I rise in support of my amendment to H.R. 1635, the Empowering Students Through Enhanced Financial Counseling Act. This amendment would ensure that student borrowers who are considering whether to transfer to another academic institution are provided with the guidance necessary to make fully-informed decisions related to their student loan debt and academic credit transfers.
Currently, students who take out federal loans to finance their education are limited to borrowing up to a certain aggregate amount, with the precise amount depending on the type of loan they have, their financial status, and whether they are enrolled in an undergraduate or graduate program.
My amendment would ensure that a student borrower who wishes to transfer to another institution is provided with a clear and concise explanation that the loans he or she has received up to that point will count towards their aggregate loan limit, regardless of whether all the course credits they have completed are accepted by the school they seek to transfer to.
Students will benefit from learning this important information because it will help them more effectively plan their educational and financial future.
Students who know the facts before they transfer will be in a better position to decide whether transferring is in fact the right decision for them. Those students who do decide to transfer will be more likely to carefully research all their transfer options, and they will likely give preference to those schools that will accept the credits they earned at their current school and that otherwise provide students with a smooth and seamless transition process. Fewer students will be in the position of having transferred—only to find out that very few of the credits they worked so hard to earn, and paid for, will count towards their degree.
I believe my amendment will be particularly helpful to students who are enrolled in community or state colleges and are seeking to transfer to a four-year program.
Many students who live in my central Florida district are in precisely this position. Notably, the University of Central Florida—which I am proud to represent—has established a strong transfer program in partnership with six state and community colleges throughout Florida, including Valencia College and Seminole State College in my district.
The program is called “DirectConnect to UCF.” In general, it guarantees students admission if they have earned an associate degree from a partner college, and the credits earned by the student at the partner college typically transfer to UCF. This is exactly the sort of transfer program that my amendment will encourage students to utilize.
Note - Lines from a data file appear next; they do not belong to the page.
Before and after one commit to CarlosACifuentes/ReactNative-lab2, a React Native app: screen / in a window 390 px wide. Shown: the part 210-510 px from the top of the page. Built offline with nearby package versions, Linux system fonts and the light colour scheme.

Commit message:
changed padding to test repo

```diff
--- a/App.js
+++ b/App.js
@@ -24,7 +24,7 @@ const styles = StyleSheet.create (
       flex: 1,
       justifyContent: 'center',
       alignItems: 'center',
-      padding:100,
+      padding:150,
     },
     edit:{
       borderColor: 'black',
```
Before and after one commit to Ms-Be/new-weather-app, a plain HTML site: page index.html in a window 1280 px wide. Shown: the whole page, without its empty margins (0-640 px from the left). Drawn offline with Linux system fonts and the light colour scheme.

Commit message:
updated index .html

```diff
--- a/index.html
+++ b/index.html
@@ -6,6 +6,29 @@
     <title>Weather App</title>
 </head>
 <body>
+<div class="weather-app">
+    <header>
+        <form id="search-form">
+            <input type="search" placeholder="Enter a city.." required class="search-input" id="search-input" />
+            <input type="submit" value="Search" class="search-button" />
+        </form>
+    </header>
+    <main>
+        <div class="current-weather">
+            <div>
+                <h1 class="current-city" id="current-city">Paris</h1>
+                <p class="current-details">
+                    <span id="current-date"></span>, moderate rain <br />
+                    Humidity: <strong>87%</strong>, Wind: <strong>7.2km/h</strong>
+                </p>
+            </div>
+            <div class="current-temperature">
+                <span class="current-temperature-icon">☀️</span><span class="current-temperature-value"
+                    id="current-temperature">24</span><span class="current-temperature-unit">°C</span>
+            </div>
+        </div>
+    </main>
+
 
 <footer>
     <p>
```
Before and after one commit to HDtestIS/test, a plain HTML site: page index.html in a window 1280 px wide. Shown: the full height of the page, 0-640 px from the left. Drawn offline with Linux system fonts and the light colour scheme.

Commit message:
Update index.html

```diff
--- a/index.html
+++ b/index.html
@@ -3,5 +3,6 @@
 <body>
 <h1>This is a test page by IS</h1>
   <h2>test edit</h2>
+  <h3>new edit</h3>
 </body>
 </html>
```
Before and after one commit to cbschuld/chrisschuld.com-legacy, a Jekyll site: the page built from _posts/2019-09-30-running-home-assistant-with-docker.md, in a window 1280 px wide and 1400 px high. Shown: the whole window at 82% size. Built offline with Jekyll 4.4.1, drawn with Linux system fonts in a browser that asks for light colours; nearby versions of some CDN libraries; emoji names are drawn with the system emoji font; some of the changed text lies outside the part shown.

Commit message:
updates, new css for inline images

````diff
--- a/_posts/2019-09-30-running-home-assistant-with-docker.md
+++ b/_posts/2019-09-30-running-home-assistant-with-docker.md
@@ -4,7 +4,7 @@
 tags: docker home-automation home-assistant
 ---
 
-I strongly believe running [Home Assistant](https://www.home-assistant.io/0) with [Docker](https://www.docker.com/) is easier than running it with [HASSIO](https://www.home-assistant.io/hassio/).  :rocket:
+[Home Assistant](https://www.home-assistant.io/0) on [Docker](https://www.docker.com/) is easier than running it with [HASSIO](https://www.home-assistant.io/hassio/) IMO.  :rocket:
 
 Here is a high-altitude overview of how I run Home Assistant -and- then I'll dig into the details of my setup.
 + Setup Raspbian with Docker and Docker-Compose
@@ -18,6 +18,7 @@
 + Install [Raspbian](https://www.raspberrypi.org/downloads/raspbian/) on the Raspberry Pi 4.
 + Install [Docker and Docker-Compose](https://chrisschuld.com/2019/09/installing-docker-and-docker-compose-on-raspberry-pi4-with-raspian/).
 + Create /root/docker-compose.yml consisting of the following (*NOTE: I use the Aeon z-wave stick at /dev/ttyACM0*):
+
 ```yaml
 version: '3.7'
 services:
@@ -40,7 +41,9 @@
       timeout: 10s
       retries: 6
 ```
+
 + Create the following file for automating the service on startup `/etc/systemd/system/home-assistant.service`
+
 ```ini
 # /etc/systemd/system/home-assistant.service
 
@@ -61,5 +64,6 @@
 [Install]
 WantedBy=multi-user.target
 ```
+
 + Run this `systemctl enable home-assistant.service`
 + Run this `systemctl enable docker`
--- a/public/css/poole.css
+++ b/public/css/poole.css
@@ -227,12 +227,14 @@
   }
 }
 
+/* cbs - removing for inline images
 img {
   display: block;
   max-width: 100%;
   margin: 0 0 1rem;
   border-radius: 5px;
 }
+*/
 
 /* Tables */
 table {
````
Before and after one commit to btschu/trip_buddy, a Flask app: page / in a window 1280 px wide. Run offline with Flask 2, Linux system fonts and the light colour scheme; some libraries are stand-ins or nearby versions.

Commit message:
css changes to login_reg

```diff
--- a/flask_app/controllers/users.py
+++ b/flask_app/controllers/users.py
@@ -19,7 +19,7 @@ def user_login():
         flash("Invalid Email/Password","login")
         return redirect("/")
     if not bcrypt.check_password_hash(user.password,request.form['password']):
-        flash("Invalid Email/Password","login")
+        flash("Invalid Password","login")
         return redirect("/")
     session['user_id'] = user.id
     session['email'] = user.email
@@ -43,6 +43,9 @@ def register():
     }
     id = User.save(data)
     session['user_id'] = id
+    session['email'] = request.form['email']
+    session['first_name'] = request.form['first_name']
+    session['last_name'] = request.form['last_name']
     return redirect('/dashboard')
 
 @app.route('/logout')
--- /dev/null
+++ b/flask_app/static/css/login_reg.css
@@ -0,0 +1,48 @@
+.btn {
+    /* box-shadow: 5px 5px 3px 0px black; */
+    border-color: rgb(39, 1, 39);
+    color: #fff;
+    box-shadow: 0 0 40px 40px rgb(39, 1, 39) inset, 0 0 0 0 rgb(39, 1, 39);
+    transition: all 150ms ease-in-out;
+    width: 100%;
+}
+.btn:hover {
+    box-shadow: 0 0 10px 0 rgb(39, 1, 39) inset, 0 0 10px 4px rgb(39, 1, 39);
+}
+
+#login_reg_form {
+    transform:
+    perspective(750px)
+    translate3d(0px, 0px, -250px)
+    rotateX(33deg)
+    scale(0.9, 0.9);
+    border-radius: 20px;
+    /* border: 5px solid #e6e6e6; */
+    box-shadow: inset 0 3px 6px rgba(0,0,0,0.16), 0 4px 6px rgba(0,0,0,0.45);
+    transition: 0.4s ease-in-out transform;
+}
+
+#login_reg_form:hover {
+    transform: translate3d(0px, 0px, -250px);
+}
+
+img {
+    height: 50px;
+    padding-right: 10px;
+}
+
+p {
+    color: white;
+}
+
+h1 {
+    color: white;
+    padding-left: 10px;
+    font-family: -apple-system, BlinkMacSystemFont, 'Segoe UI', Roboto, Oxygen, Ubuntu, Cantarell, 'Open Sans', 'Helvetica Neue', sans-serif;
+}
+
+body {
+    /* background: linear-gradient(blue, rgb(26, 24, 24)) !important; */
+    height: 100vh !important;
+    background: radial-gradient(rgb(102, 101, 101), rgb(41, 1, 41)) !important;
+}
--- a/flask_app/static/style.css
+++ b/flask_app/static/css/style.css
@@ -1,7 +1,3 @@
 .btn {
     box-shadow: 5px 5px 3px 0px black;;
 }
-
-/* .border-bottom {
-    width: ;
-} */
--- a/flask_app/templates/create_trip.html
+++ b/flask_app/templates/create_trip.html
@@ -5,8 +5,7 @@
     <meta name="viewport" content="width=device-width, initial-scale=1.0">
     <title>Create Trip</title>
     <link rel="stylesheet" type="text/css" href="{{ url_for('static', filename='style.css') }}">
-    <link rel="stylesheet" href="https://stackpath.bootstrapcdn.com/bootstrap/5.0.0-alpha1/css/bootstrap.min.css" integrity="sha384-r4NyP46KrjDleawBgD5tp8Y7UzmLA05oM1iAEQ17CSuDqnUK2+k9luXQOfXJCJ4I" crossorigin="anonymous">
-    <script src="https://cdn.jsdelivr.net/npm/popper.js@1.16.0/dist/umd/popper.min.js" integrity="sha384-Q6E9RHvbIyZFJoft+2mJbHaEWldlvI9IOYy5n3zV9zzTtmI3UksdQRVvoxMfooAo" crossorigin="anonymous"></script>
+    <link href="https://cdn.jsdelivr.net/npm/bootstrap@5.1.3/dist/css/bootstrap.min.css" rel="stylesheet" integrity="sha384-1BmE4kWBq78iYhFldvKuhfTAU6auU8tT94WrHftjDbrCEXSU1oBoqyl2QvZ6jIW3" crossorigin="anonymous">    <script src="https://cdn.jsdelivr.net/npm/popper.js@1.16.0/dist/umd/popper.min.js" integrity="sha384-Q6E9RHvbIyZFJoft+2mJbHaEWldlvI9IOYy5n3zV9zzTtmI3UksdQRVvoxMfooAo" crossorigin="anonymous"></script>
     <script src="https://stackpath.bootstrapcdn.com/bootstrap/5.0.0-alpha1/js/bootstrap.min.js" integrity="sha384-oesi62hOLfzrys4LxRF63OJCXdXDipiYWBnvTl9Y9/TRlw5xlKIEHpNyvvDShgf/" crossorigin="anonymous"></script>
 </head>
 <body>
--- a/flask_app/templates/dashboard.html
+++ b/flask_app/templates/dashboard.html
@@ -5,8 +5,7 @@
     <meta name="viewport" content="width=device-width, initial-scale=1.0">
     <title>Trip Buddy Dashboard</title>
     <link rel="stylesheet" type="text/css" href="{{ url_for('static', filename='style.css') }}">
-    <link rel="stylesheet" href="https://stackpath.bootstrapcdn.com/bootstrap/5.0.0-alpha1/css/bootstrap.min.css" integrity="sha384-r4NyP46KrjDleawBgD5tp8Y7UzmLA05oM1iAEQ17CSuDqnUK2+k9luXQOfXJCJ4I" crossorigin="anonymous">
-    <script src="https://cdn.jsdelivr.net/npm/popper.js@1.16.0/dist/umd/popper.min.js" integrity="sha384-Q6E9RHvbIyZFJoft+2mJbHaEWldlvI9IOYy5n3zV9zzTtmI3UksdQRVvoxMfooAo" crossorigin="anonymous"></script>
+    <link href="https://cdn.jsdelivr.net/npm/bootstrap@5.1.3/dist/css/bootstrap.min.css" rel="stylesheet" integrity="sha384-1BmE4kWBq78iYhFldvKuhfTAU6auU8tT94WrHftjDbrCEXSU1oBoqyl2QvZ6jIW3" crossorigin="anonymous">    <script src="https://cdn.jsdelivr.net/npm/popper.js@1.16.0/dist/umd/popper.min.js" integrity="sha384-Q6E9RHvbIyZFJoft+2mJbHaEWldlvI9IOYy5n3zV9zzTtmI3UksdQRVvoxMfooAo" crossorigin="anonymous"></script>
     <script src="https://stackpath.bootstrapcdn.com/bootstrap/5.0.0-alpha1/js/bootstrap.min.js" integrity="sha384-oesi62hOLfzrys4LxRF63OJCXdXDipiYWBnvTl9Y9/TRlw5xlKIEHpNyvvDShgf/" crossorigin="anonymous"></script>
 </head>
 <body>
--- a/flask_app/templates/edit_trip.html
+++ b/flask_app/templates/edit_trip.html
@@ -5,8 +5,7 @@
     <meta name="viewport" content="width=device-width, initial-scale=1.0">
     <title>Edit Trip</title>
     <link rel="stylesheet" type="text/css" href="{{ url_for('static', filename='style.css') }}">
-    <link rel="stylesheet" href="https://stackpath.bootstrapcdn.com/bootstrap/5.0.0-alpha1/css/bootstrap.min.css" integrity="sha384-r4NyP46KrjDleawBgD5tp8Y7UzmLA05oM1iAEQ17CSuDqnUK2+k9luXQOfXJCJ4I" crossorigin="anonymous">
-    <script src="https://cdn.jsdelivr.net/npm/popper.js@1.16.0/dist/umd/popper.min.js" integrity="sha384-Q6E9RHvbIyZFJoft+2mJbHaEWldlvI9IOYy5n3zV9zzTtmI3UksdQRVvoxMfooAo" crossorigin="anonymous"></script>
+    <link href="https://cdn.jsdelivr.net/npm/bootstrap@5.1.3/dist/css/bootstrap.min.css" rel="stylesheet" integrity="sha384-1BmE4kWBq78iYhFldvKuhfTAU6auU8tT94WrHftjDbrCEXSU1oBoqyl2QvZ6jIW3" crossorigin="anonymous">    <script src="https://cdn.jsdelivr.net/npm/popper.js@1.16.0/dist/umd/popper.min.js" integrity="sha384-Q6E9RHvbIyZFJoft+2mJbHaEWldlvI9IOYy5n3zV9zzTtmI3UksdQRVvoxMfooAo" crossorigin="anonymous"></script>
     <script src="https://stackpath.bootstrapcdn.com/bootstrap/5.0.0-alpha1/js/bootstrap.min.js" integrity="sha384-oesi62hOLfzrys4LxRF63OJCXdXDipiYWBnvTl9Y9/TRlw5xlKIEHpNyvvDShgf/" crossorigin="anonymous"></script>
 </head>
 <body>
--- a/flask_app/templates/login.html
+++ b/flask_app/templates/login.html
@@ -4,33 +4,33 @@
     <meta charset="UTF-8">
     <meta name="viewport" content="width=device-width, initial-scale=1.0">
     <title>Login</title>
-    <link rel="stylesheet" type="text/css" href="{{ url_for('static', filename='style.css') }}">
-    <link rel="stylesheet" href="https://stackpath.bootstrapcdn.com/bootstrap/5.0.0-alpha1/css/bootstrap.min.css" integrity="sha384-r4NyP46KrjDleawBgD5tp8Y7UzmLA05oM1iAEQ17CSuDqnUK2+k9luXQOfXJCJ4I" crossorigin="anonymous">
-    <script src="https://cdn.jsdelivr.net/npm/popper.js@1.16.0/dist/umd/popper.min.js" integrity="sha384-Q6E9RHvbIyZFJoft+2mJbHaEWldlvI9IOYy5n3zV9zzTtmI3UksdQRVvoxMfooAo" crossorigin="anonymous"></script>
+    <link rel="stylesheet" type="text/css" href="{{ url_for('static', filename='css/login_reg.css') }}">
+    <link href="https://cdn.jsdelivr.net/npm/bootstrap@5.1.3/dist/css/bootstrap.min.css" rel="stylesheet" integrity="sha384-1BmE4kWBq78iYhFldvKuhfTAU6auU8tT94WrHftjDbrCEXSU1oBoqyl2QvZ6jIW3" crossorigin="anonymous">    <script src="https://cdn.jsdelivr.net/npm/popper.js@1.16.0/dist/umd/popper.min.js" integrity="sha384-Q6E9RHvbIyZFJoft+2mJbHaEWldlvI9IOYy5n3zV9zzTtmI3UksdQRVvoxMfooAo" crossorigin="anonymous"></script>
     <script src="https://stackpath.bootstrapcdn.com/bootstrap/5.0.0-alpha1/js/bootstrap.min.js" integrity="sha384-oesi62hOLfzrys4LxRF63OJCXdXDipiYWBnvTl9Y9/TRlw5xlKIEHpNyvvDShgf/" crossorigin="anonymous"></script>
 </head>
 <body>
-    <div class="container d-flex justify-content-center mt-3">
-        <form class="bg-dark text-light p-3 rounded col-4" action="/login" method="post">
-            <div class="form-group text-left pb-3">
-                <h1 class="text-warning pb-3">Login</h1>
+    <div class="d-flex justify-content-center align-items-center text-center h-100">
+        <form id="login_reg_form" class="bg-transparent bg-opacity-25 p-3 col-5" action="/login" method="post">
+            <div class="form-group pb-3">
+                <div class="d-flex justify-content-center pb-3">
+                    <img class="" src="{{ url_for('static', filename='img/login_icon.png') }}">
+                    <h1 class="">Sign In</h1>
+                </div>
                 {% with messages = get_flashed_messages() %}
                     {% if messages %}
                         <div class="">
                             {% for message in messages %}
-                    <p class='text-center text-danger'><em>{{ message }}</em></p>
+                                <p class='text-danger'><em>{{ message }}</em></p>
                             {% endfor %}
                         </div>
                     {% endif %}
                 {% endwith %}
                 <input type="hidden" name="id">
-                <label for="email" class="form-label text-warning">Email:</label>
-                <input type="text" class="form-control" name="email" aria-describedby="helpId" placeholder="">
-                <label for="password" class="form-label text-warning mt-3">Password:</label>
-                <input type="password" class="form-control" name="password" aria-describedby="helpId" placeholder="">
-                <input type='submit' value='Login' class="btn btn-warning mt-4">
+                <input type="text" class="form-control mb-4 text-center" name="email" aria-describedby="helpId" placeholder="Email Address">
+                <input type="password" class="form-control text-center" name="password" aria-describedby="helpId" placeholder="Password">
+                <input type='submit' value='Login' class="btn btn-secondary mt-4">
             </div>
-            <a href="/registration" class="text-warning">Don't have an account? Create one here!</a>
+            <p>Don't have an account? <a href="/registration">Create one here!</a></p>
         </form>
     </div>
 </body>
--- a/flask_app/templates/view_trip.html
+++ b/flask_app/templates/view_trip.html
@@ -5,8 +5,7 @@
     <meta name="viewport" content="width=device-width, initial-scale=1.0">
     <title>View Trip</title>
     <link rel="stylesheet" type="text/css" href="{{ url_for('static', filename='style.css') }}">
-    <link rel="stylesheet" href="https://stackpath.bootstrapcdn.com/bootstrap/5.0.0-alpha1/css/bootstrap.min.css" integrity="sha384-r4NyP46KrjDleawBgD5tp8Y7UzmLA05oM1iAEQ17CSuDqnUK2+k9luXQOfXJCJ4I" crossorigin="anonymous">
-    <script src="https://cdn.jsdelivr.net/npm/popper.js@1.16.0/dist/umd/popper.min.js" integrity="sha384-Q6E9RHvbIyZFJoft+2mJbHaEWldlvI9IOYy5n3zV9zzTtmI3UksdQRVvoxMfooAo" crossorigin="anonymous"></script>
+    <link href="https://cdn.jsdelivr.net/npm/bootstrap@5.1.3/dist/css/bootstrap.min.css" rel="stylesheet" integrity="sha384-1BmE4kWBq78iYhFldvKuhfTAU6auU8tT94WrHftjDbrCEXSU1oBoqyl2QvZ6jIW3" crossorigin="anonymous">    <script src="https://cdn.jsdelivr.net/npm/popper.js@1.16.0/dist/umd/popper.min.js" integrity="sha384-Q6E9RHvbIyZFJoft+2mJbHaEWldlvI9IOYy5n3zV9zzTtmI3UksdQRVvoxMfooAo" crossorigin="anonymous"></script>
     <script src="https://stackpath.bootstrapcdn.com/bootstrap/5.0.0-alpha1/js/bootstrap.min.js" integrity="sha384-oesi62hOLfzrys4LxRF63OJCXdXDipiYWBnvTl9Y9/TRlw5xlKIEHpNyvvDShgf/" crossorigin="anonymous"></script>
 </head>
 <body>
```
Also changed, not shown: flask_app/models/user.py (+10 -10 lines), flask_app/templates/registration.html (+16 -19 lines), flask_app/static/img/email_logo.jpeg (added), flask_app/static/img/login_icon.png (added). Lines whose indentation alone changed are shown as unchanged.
Collectively, Americans owe a crushing $1.4 trillion dollars in student debt. As someone who is still paying off her own student loans, I know there is far more we can and should do to ensure that students are not saddled with excessive debt and are prepared to succeed after graduation. Nevertheless, I am encouraged that we are taking a step in the right direction today by considering this important legislation. By increasing transparency in the student loan process as it relates to credit transfers, we will provide our students with the information they need to make the best educational and financial decisions for themselves.
I thank the Rules Committee for allowing the House to consider this amendment, and I respectfully ask my colleagues on both sides of the aisle to support it.